**WORK INSTRUCTION**
Review the listing and copy each line that holds the word "angular".

**DATASET EXTRACT**

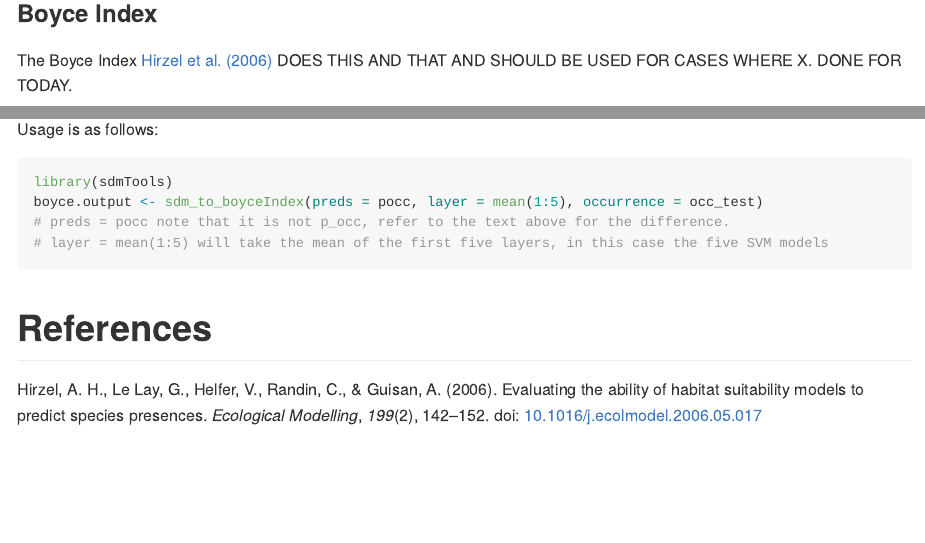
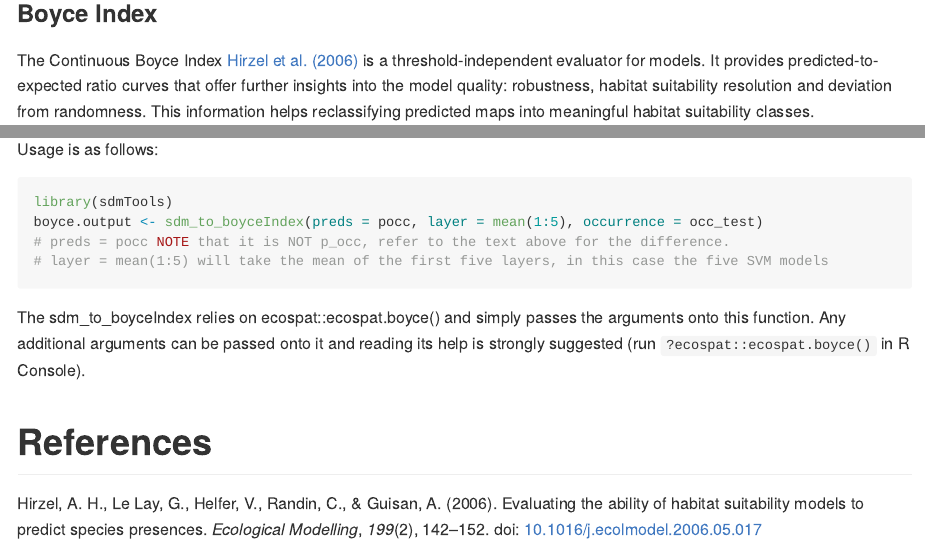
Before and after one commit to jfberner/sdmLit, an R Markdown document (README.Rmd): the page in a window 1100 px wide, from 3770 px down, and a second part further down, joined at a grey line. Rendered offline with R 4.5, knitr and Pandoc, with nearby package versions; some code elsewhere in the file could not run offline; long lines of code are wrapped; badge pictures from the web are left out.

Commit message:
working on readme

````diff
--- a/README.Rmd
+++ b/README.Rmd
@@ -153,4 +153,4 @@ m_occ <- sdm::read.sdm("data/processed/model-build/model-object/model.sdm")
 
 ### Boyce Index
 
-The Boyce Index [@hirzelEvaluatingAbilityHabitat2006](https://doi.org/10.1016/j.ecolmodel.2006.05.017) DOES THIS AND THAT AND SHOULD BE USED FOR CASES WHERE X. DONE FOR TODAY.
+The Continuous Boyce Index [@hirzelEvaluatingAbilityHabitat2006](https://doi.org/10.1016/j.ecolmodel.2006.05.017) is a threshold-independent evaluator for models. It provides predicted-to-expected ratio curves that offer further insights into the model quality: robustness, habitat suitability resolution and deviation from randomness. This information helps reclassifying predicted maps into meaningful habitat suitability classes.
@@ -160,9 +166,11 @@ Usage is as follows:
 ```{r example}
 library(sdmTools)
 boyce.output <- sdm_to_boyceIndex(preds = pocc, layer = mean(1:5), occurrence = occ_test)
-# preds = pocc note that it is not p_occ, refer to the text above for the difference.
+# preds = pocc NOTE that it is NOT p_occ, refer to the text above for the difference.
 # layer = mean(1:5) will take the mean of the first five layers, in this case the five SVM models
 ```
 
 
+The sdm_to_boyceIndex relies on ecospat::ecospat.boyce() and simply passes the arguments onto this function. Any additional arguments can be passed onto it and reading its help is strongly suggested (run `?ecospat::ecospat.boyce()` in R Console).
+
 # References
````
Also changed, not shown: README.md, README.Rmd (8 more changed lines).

--

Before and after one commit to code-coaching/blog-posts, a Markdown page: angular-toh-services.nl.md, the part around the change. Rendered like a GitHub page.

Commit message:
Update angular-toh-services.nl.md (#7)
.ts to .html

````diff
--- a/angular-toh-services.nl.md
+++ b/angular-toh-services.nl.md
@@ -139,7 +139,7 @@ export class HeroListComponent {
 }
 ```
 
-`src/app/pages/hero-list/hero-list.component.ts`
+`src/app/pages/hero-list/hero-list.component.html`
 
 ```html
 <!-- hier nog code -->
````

...

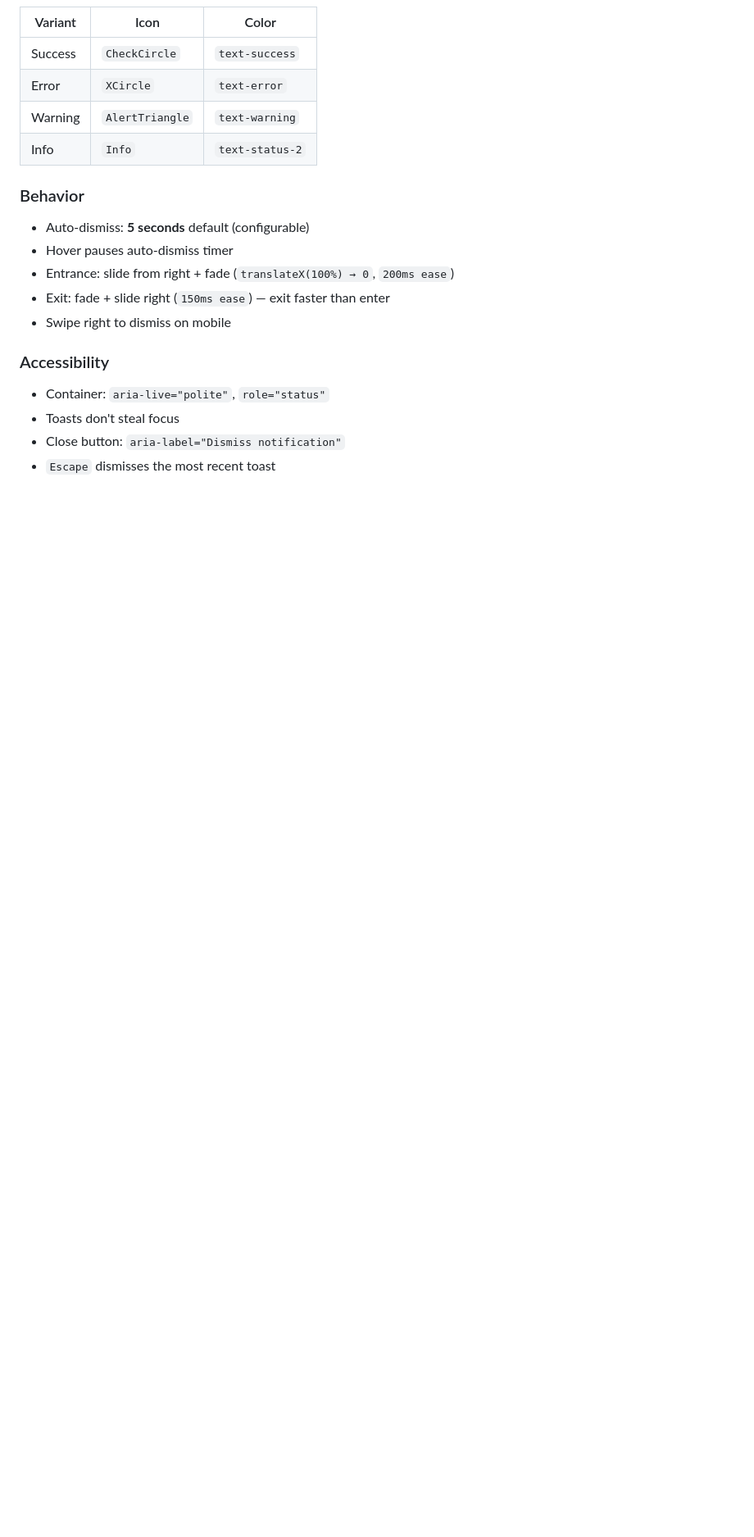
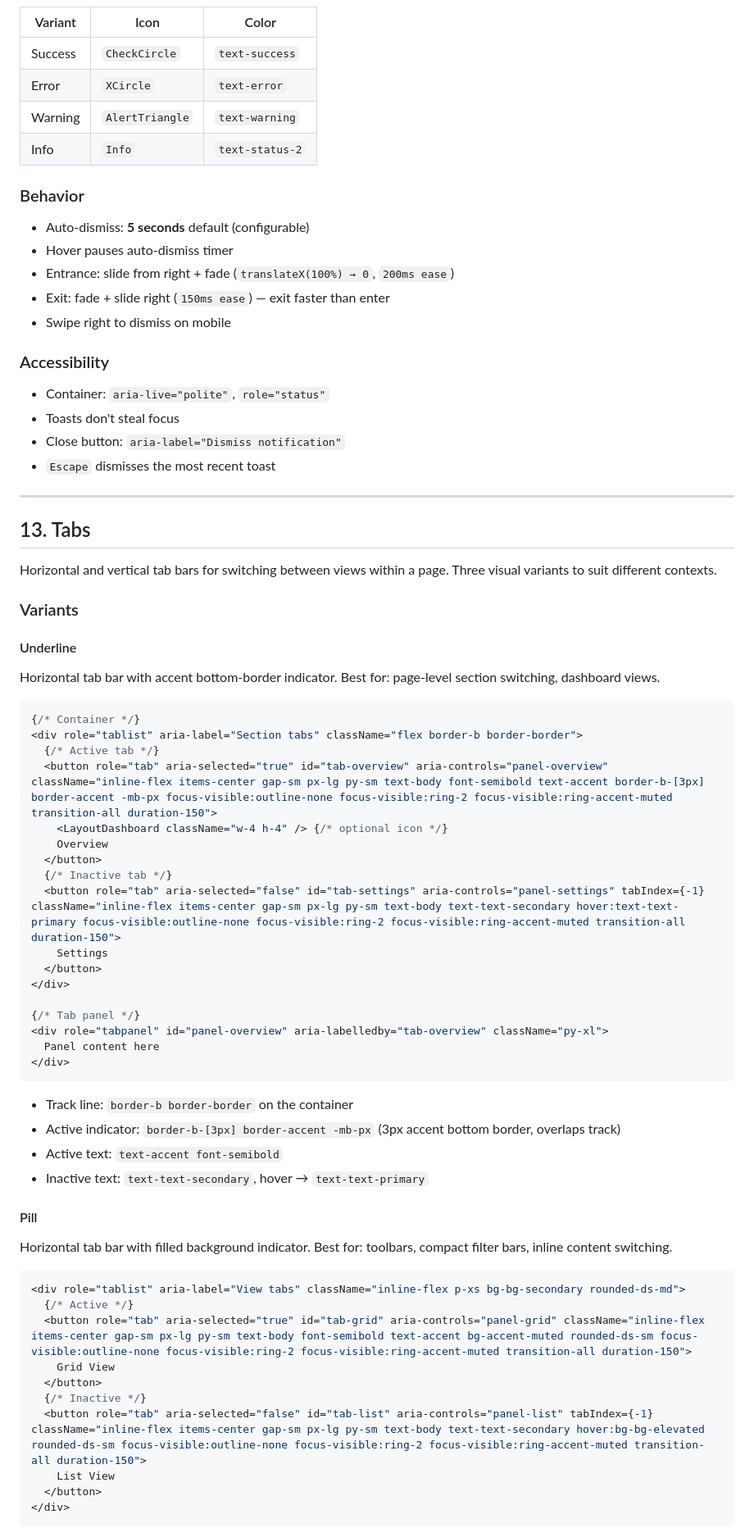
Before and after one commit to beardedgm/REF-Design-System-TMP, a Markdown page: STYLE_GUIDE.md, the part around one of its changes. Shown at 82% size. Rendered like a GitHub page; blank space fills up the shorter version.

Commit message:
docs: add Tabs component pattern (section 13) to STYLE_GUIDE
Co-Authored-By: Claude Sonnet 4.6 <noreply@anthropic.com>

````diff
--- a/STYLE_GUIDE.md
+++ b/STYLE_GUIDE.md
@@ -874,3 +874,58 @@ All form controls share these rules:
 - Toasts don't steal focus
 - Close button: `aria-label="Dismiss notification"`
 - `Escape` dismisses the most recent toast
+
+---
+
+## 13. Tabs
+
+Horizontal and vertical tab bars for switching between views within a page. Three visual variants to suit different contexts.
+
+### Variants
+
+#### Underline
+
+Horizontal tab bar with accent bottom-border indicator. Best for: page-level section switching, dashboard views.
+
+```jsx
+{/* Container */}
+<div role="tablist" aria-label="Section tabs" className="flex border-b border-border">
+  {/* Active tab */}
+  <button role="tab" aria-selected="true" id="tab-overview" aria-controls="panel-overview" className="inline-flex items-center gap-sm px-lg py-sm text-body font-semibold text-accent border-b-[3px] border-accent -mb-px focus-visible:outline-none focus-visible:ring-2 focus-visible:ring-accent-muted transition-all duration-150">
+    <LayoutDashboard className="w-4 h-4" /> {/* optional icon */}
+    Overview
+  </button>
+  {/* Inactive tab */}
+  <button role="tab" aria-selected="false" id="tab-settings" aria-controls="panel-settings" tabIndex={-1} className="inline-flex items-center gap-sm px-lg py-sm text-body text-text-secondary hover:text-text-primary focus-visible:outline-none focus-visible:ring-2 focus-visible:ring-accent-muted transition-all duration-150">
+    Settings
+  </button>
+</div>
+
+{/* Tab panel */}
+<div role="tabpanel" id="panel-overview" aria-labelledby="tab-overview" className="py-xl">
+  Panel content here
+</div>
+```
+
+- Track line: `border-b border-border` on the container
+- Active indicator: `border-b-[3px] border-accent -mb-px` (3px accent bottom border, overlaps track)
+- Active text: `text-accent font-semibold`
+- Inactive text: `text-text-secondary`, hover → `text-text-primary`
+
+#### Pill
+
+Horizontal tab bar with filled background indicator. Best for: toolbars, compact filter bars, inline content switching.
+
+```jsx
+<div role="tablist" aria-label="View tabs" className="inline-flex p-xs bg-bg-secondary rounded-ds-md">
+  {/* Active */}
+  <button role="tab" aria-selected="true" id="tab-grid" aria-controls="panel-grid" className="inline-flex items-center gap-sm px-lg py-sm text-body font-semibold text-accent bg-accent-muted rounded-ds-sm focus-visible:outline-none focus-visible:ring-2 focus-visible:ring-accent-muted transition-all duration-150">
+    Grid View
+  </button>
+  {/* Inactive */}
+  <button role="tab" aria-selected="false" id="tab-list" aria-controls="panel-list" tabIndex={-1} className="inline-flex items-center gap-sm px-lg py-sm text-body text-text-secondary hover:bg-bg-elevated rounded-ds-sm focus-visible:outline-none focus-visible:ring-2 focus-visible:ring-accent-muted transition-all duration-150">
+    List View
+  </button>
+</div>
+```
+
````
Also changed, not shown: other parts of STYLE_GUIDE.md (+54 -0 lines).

**WRITTEN SOLUTION**
Before and after one commit to code-coaching/blog-posts, a Markdown page: angular-toh-services.nl.md, the part around the change. Rendered like a GitHub page.
Update angular-toh-services.nl.md (#7)
--- a/angular-toh-services.nl.md
+++ b/angular-toh-services.nl.md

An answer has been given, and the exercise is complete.